The substance responsible for walnuts' virile power is alpha-linolenic acid, a fatty acid that the human body is not capable of manufacturing.

The finding could be good news for the roughly 70 million couples worldwide who suffer from infertility or poor fertility. Estimates are that 30-50% of these cases can be attributed to the male partner.

The study looked at 117 healthy California men, age 21-35, all of whom had been eating a typical Western-style diet and none of whom had any known fertility problems. For 12 weeks, half added 75 grams of whole walnuts to their diet. The other half continued eating as they had been, with the one condition that they would avoid eating walnuts or any other tree nut. After 12 weeks, blood and semen samples were taken from both groups and compared.

Not only did the walnut group show improvements in their sperm quality, they also gained no weight and showed no increase in BMI. The further good news is that supplementing a conventional diet with nuts rarely leads to weight gain. Research has found that only a fairly small percentage of the full caloric value of a handful of nuts appears to be metabolized by the body.

Still, it probably makes sense for anyone considering adding nuts to their diet to keep close tabs on their weight. Adding 75 grams a day of walnuts to your diet is adding about 485 extra calories by conventional calorie count, with about 85% of these calories coming from fat.

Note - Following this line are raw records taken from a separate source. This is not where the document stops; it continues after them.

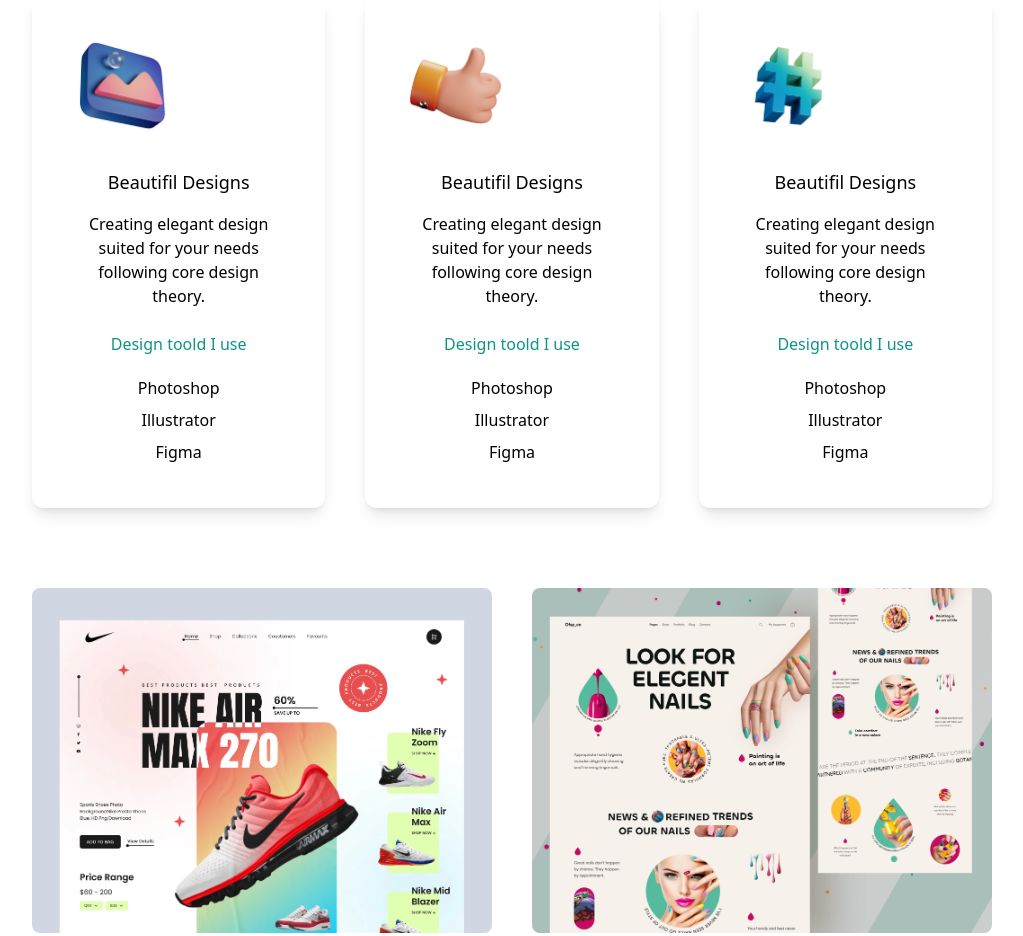
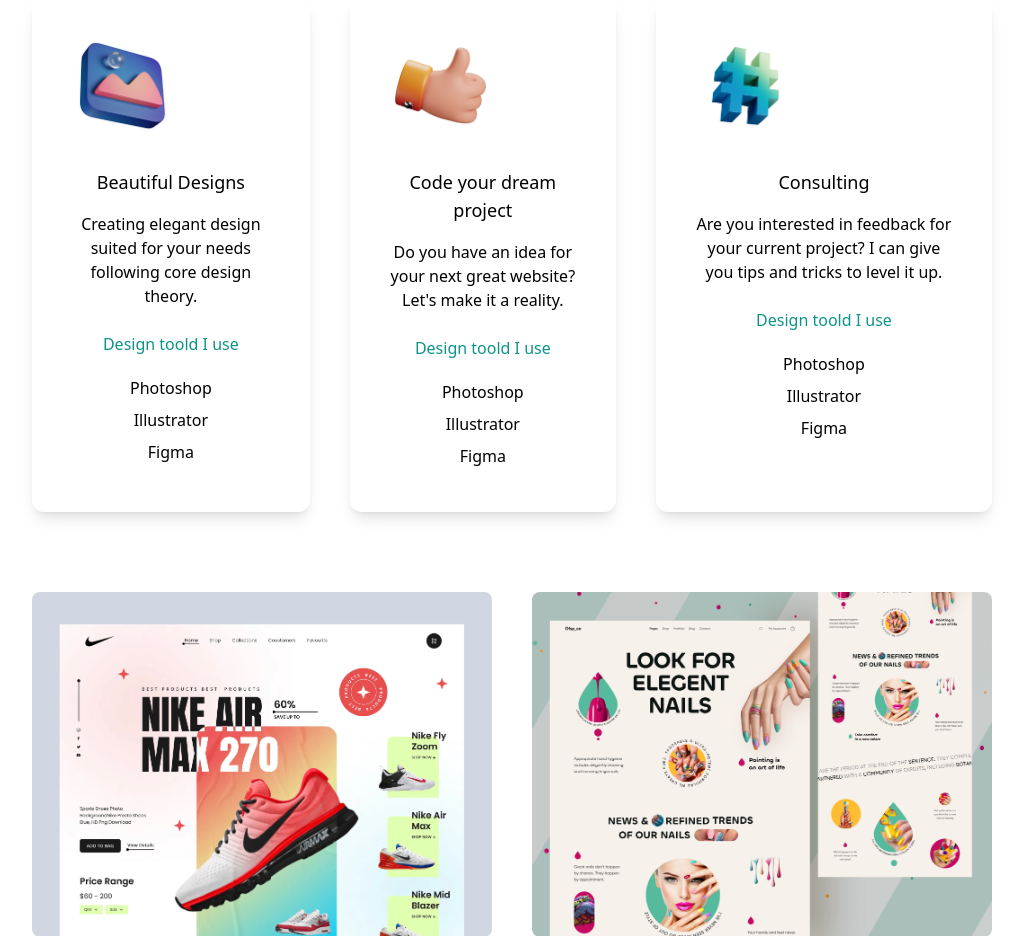
Before and after one commit to victorizbitskiy/react-tailwind-website, a Next.js app: page / in a window 1280 px wide. Shown: the part 1240-2176 px from the top of the page, without its empty margins (128-1151 px from the left). Built offline with nearby package versions, Linux system fonts and the light colour scheme.

Commit message:
change darkMode styles

```diff
--- a/components/Card.jsx
+++ b/components/Card.jsx
@@ -1,18 +1,18 @@
 import React from 'react';
 import Image from "next/image";
 
-const Card = ({ image, description }) => {
+const Card = ({ image, title, description }) => {
   return (
     <div className="text-center shadow-lg p-10 rounded-xl my-10">
       <Image src={image} width={100} height={100} alt="design" />
-      <h3 className="text-lg font-med pt-8 pb-2">Beautifil Designs</h3>
-      <p className="py-2">
+      <h3 className="text-lg font-med pt-8 pb-2 dark:text-gray-300">{title}</h3>
+      <p className="py-2 dark:text-gray-400">
         {description}
       </p>
-      <h4 className="text-teal-600 py-4">Design toold I use</h4>
-      <p className="text=gray-800 py-1">Photoshop</p>
-      <p className="text=gray-800 py-1">Illustrator</p>
-      <p className="text=gray-800 py-1">Figma</p>
+      <h4 className="text-teal-600 py-4 dark:text-gray-400">Design toold I use</h4>
+      <p className="text=gray-800 py-1 dark:text-gray-400">Photoshop</p>
+      <p className="text=gray-800 py-1 dark:text-gray-400">Illustrator</p>
+      <p className="text=gray-800 py-1 dark:text-gray-400">Figma</p>
     </div>
   );
 };
--- a/pages/index.js
+++ b/pages/index.js
@@ -16,7 +16,7 @@
 import { useState } from "react";
 
 export default function Home() {
-  const [darkMode, setDarkMode] = useState(false)
+  const [darkMode, setDarkMode] = useState(false);
   return (
     <div className={darkMode ? "dark" : ""}>
       <Head>
@@ -26,15 +26,15 @@
         <link rel="icon" href="/favicon.ico" />
       </Head>
 
-      <main className="bg-white px-10 md:px-20 lg:px-40 dark:bg-gray-900">
+      <main className="bg-white px-10 md:px-20 lg:px-40 dark:bg-gray-700">
         <section className="min-h-screen">
           <nav className="py-10 mb-12 flex justify-between">
-            <h1 className="text-xl font-burtons">developedbyme</h1>
+            <h1 className="text-xl font-burtons dark:text-gray-300">developedbyme</h1>
             <ul className="flex items-center">
               <li>
                 <BsFillMoonStarsFill
-                className="cursor-pointer text-2xl"
-                onClick={() => setDarkMode(!darkMode)}
+                  className="cursor-pointer text-2xl"
+                  onClick={() => setDarkMode(!darkMode)}
                 />
               </li>
               <li>
@@ -51,15 +51,15 @@
             <h2 className="text-5xl py-2 text-teal-500 font-medium md:text-6xl">
               Victor Izbitskiy
             </h2>
-            <h3 className="text-2xl py-2 md:text-3xl">
+            <h3 className="text-2xl py-2 md:text-3xl dark:text-gray-300">
               Developer and designer.
             </h3>
-            <p className="text-md py-5 leading-8 text-gray-800 md:text-xl max-w-lg mx-auto">
+            <p className="text-md py-5 leading-8 text-gray-800 md:text-xl max-w-lg mx-auto dark:text-gray-400">
               Freelancer providing services for programming and design content
               needs. Join me down below and let`s get cracking!
             </p>
           </div>
-          <div className="text-5xl flex justify-center gap-5 py-3 text-gray-600">
+          <div className="text-5xl flex justify-center gap-5 py-3 text-gray-600 dark:text-gray-400">
             <AiFillGithub />
             <AiFillLinkedin />
           </div>
@@ -75,8 +75,10 @@
 
         <section>
           <div>
-            <h3 className="text-3xl py-1">Services I offer</h3>
-            <p className="text-md py-2 leading-8 text-gray-800">
+            <h3 className="text-3xl py-1 dark:text-gray-400">
+              Services I offer
+            </h3>
+            <p className="text-md py-2 leading-8 text-gray-800 dark:text-gray-400">
               Since the beginning of my journey as a freelance designer and
               developer, I`ve done remote work for
               <span className="text-teal-500"> agencies</span> consulted for{" "}
@@ -84,7 +86,7 @@
               with talented people to create digital products for both business
               and consumer use.
             </p>
-            <p className="text-md py-2 leading-8 text-gray-800">
+            <p className="text-md py-2 leading-8 text-gray-800 dark:text-gray-400">
               I offer from a wide range of services, including brand desing?
               programming and teaching.
             </p>
@@ -92,15 +94,19 @@
           <div className="lg:flex gap-10">
             <Card
               image={design}
+              title="Beautiful Designs"
               description="Creating elegant design suited for your needs following core design theory."
             />
             <Card
               image={consulting}
-              description="Creating elegant design suited for your needs following core design theory."
+              title="Code your dream project"
+              description="Do you have an idea for your next great website? Let's make it a reality."
             />
             <Card
               image={code}
-              description="Creating elegant design suited for your needs following core design theory."
+              title="Consulting"
+              description="Are you interested in feedback for your current project? I can
+                give you tips and tricks to level it up."
             />
           </div>
           <div className="flex flex-col gap-10 py-10 lg:flex-row lg:flex-wrap">
@@ -124,7 +130,7 @@
                 alt="web2"
               />
             </div>
-            <div className="basis-1/3 flex-1" >
+            <div className="basis-1/3 flex-1">
               <Image
                 src={web3}
                 className="rounded-lg object-cover"
```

Other benefits of nut consumption can include lowered cholesterol and decreased risk of metabolic syndrome.

While the current study did not test walnuts on men with known fertility issues, it does suggest that walnuts can help make sperm less sluggish. This is in line with other studies suggesting that championship sperm need championship nutrition.

An article detailing the study was published online by Biology of Reproduction and will also appear in a future print edition of the journal. The study was partially funded by the California Walnut Commission.